BEGIN
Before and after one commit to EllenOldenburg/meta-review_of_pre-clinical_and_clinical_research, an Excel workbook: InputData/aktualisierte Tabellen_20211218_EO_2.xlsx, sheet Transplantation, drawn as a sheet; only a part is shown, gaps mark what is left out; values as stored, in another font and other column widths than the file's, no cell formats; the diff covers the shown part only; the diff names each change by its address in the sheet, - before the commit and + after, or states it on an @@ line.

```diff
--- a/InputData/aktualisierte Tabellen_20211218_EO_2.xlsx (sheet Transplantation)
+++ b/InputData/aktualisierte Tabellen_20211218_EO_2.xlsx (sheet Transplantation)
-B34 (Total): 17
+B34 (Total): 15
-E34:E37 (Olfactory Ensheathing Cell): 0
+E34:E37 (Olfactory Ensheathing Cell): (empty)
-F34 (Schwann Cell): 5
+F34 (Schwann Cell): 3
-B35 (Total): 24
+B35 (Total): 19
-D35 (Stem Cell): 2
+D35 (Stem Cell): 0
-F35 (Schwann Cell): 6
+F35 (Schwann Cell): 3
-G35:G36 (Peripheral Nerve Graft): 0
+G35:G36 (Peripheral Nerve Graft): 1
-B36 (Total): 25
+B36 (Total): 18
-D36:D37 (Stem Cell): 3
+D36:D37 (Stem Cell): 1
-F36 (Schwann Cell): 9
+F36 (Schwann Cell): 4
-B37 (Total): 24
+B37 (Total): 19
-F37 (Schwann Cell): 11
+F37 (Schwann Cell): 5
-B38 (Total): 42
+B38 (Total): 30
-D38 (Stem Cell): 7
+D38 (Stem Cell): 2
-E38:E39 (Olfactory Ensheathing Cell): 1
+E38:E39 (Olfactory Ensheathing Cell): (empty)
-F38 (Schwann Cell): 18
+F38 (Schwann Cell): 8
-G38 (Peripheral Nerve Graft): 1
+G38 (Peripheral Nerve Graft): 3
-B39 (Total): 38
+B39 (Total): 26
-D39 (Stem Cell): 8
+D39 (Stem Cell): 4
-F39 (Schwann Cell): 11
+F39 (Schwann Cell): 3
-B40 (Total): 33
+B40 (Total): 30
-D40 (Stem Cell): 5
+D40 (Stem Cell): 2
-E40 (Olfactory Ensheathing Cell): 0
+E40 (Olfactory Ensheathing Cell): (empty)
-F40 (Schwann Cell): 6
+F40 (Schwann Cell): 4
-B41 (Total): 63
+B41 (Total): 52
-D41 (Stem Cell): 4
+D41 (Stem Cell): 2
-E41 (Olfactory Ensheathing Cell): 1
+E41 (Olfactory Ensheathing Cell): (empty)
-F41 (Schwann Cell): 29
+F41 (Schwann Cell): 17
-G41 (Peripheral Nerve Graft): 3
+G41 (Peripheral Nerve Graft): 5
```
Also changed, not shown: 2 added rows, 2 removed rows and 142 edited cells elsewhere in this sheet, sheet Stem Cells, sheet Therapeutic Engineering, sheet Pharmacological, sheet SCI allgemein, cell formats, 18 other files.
END
> [ASSIGNMENT]:
Where a line of the data includes the string "Transplantation", list that line.

> [SOLUTION FOR THIS PROBLEM]:
Before and after one commit to EllenOldenburg/meta-review_of_pre-clinical_and_clinical_research, an Excel workbook: InputData/aktualisierte Tabellen_20211218_EO_2.xlsx, sheet Transplantation, drawn as a sheet; only a part is shown, gaps mark what is left out; values as stored, in another font and other column widths than the file's, no cell formats; the diff covers the shown part only; the diff names each change by its address in the sheet, - before the commit and + after, or states it on an @@ line.
--- a/InputData/aktualisierte Tabellen_20211218_EO_2.xlsx (sheet Transplantation)
+++ b/InputData/aktualisierte Tabellen_20211218_EO_2.xlsx (sheet Transplantation)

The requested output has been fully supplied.